But every day spent in discussion is wasting valuable time, and why does it appear that evil has already arrived? As the deliberations continue, it becomes apparent that not every delegation can be trusted.
The prose is written like that of a fable, with sparse, detached language and a slow pace. At the beginning it feels calm and safe, but as the tension builds, and the unease grows, this style becomes more and more potent. This combines with the lush descriptions of the landscapes, the wildlife and the weather to give a tremendous sense of place, which is just as well, because ecology and looking after the environment are major themes of the story. Unfortunately, the element that loses out here is character — the characters are a little too much like stock fable personalities selected to fill a stereotype, rather than well-rounded people.

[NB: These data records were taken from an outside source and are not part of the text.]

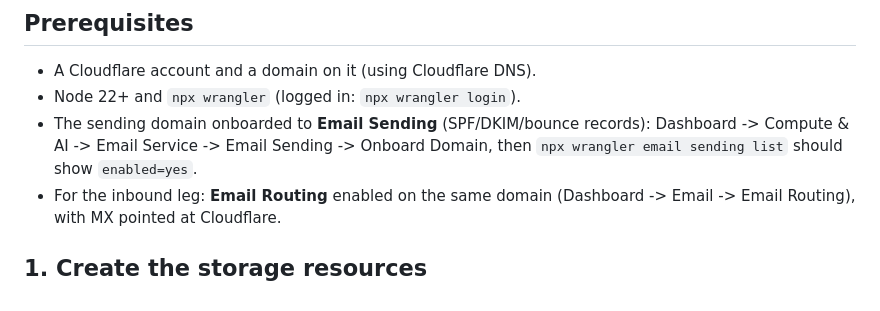
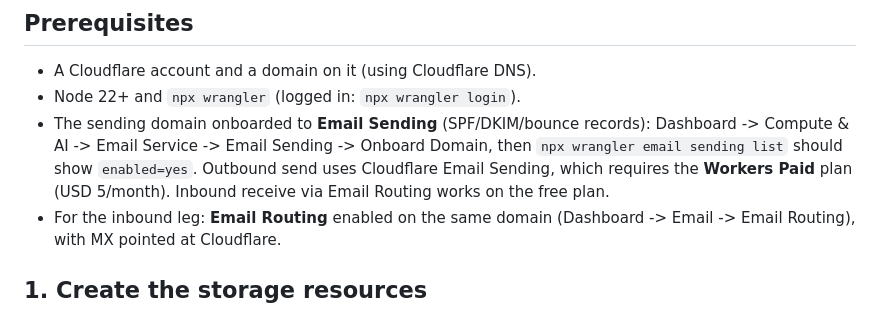
Before and after one commit to skyphusion-labs/postern, a Markdown page: DEPLOY.md, the part around the change. Drawn GitHub-style.

```diff
--- a/DEPLOY.md
+++ b/DEPLOY.md
@@ -12,6 +12,8 @@ here is specific to any one account or domain.
 - The sending domain onboarded to **Email Sending** (SPF/DKIM/bounce records):
   Dashboard -> Compute & AI -> Email Service -> Email Sending -> Onboard Domain,
   then `npx wrangler email sending list` should show `enabled=yes`.
+  Outbound send uses Cloudflare Email Sending, which requires the **Workers Paid**
+  plan (USD 5/month). Inbound receive via Email Routing works on the free plan.
 - For the inbound leg: **Email Routing** enabled on the same domain (Dashboard
   -> Email -> Email Routing), with MX pointed at Cloudflare.
 
```
Also changed, not shown: README.md (+3 -1 lines).
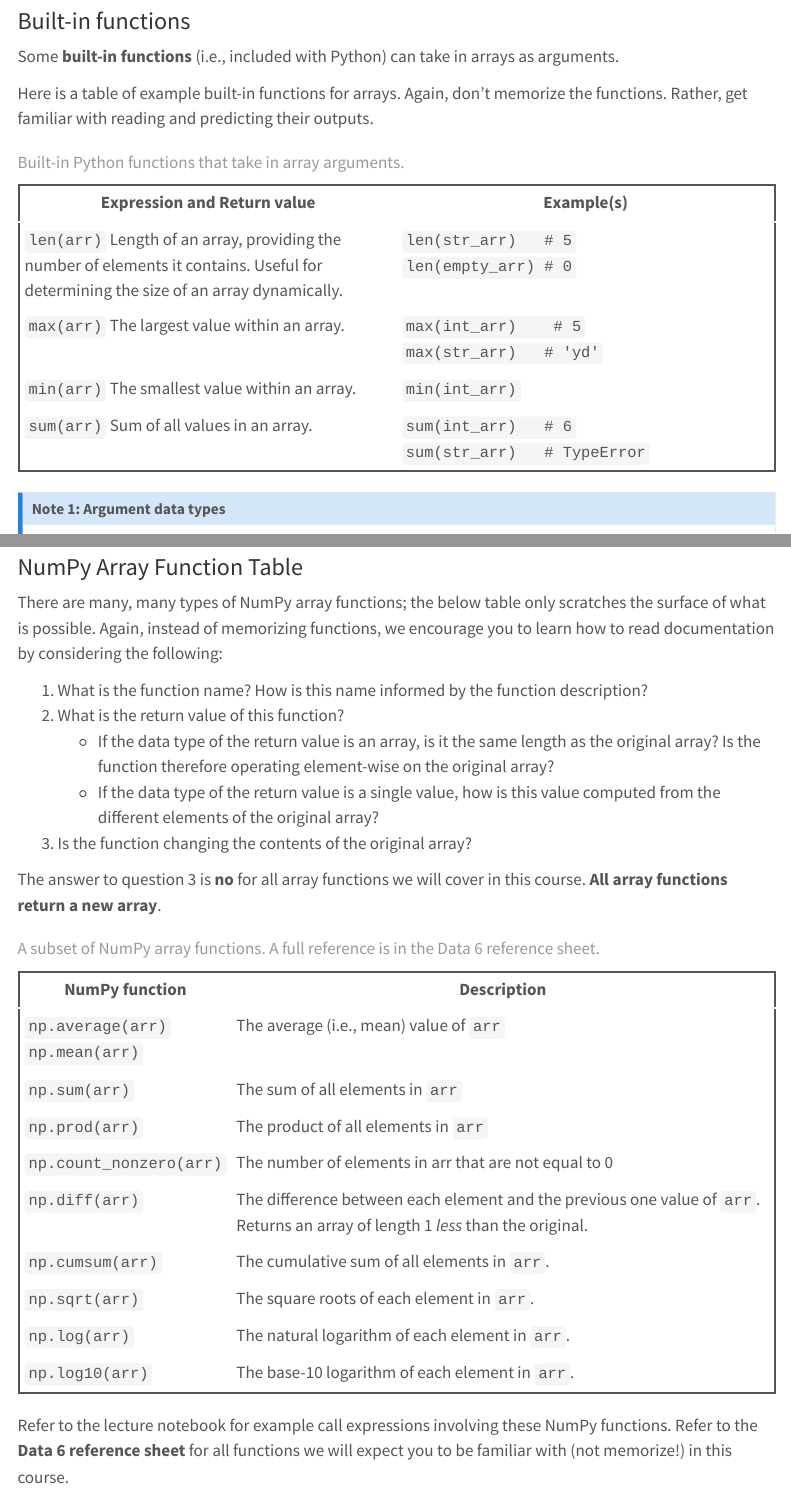
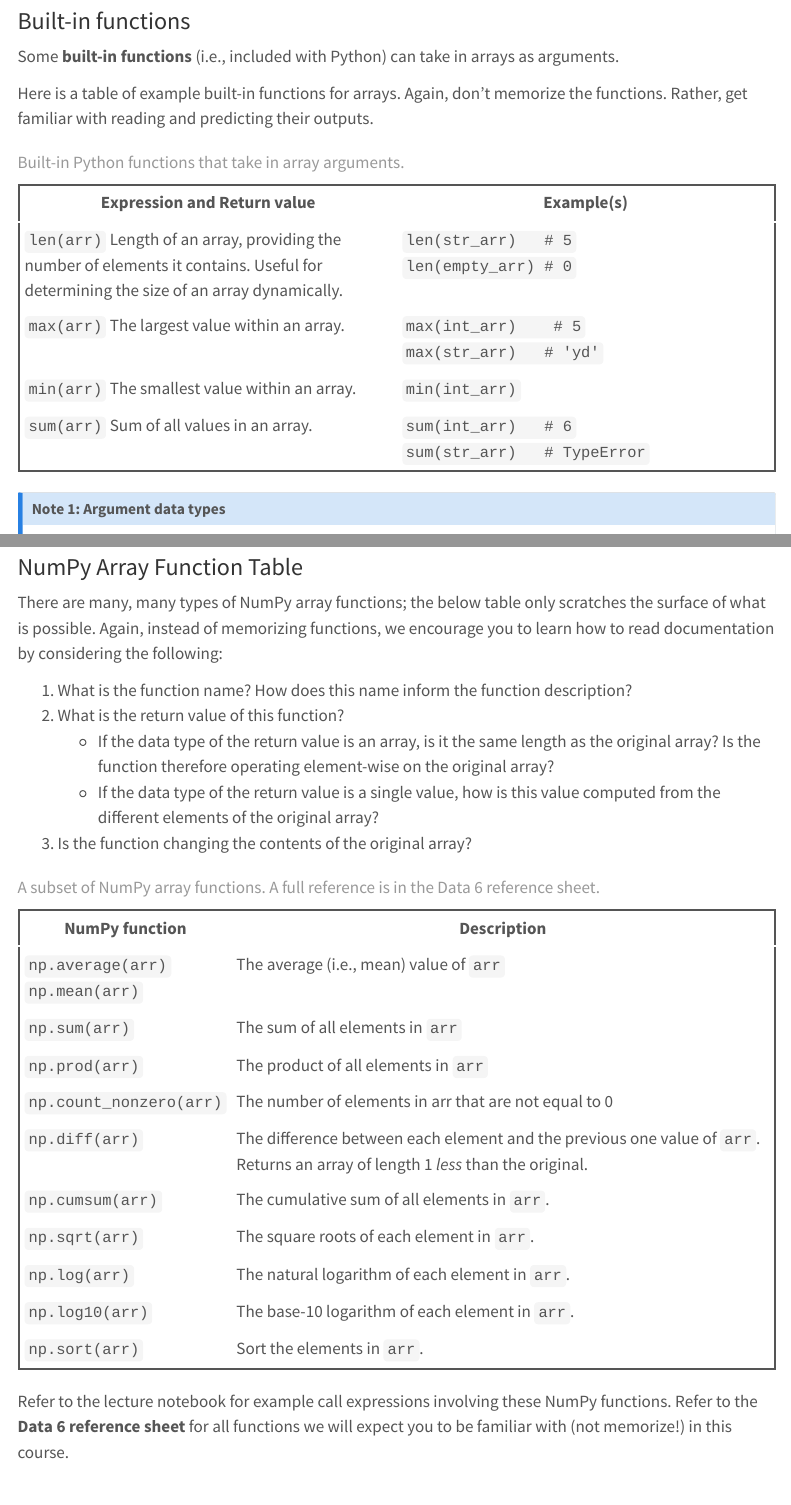
Before and after one commit to data-6-berkeley/notes, a Quarto document (03-arrays/numpy.qmd): the page in a window 1100 px wide, from 1120 px down, and a second part further down, joined at a grey line. Rendered offline with R 4.5, knitr and Pandoc in place of Quarto, with nearby package versions; some code elsewhere in the file could not run offline; menus at the side of the page are left out.

```diff
--- a/03-arrays/numpy.qmd
+++ b/03-arrays/numpy.qmd
@@ -115,13 +115,11 @@
 
 There are many, many types of NumPy array functions; the below table only scratches the surface of what is possible. Again, instead of memorizing functions, we encourage you to learn how to read documentation by considering the following:
 
-1. What is the function name? How is this name informed by the function description?
+1. What is the function name? How does this name inform the function description?
 1. What is the return value of this function?
     * If the data type of the return value is an array, is it the same length as the original array? Is the function therefore operating element-wise on the original array?
     * If the data type of the return value is a single value, how is this value computed from the different elements of the original array?
 1. Is the function changing the contents of the original array?
-
-The answer to question 3 is **no** for all array functions we will cover in this course. **All array functions return a new array**.
 
 | NumPy function | Description |
 | - | --- |
@@ -134,6 +132,7 @@
 | `np.sqrt(arr)` | The square roots of each element in `arr`.|
 | `np.log(arr)` | The natural logarithm of each element in `arr`. |
 | `np.log10(arr)` | The base-10 logarithm of each element in `arr`. |
+| `np.sort(arr)` | Sort the elements in `arr`. |
 : A subset of NumPy array functions. A full reference is in the Data 6 reference sheet.
 
 Refer to the lecture notebook for example call expressions involving these NumPy functions. Refer to the **Data 6 reference sheet** for all functions we will expect you to be familiar with (not memorize!) in this course.
--- a/_quarto.yml
+++ b/_quarto.yml
@@ -51,31 +51,31 @@
             text: "Arrays"
           - href: 03-arrays/numpy.qmd
             text: "NumPy and Array Functions"
-      - section: "L04: Variables in Social Science"
-        href: 04-variables/index.qmd
+      - section: "L04: Table Fundamentals"
+        href: 04-tables/index.qmd
         contents:
-          - href: 04-variables/index.qmd
-            text: "Variables and Variable Types"
-          - href: 04-variables/units-of-analysis.qmd
-            text: "Units of Analysis"
-          - href: 04-variables/none-print.qmd
+          - href: 04-tables/index.qmd
+            text: "Table Fundamentals"
+          - href: 04-tables/exercises.qmd
+            text: "Table Exercises"
+          - href: 04-tables/none-print.qmd
             text: "None and Print"
-      # - section: "L05: Research and Design"
-      #   href: 05-research/index.qmd
+      # - section: "L05: Variables in Social Science"
+      #   href: 05-variables/index.qmd
       #   contents:
-      #     - href: 05-research/index.qmd
+      #     - href: 05-variables/index.qmd
+      #       text: "Variables and Variable Types"
+      #     - href: 05-variables/units-of-analysis.qmd
+      #       text: "Units of Analysis"
+      # - section: "L06: Research and Design"
+      #   href: 06-research/index.qmd
+      #   contents:
+      #     - href: 06-research/index.qmd
       #       text: "The Scientific Method"
-      #     - href: 05-research/cause-effect.qmd
+      #     - href: 06-research/cause-effect.qmd
       #       text: "Cause and Effect"
-      #     - href: 05-research/eda.qmd
+      #     - href: 06-research/eda.qmd
       #       text: "Exploratory Data Analysis"
-      # - section: "L06: Table Fundamentals"
-      #   href: 06-tables/index.qmd
-      #   contents:
-      #     - href: 06-tables/index.qmd
-      #       text: "Table Fundamentals"
-      #     - href: 06-tables/exercises.qmd
-      #       text: "Table Exercises"
       - href: five-things.qmd
         text: "5 Things to Know"
       - href: reference.qmd
```
Also changed, not shown: 04-tables/data/cal_unis.csv (renamed from 06-tables/data/cal_unis.csv), 04-tables/exercises.qmd (renamed from 06-tables/exercises.qmd), 04-tables/index.qmd (renamed from 06-tables/index.qmd), 04-tables/none-print.qmd (renamed from 04-variables/none-print.qmd), 05-variables/images/acs_aggregate.png (renamed from 04-variables/images/acs_aggregate.png), 05-variables/images/acs_screenshot.png (renamed from 04-variables/images/acs_screenshot.png), 05-variables/images/variable.png (renamed from 04-variables/images/variable.png), 05-variables/images/variable_types.png (renamed from 04-variables/images/variable_types.png), 05-variables/index.qmd (renamed from 04-variables/index.qmd), 05-variables/units-of-analysis.qmd (renamed from 04-variables/units-of-analysis.qmd), 06-research/cause-effect.qmd (renamed from 05-research/cause-effect.qmd), 06-research/eda.qmd (renamed from 05-research/eda.qmd), 06-research/index.qmd (renamed from 05-research/index.qmd).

Despite the opening sentence of the book: “It all took place so many Ages ago that not even the echo of a memory of the echo of a memory remains”, it’s hard not to assume that the story is an allegory for the invasion of Central and South America by Europeans. The setting is very akin to South America, with jungles and rainforests, sand dunes, mountains and plateaus. The House of the Stars is a pyramid structure, many hundreds of steps tall, reminiscent of buildings constructed by ancient civilisations such as the Inca. And the invaders bring with them gunpowder and horses.
The Days of the Deer is the first part in an epic fantasy trilogy, and Liliana Bodoc has been described as ‘The Tolkien of the Americas’. I think this is overstating things a little, nevertheless, it is so refreshing to read a fantasy novel not set in some analogue of medieval Europe!
For a similar fable-type story, where intruders threaten to disrupt the fragile balance of a society, I recommend Knowledge of Angels, by Jill Paton Walsh.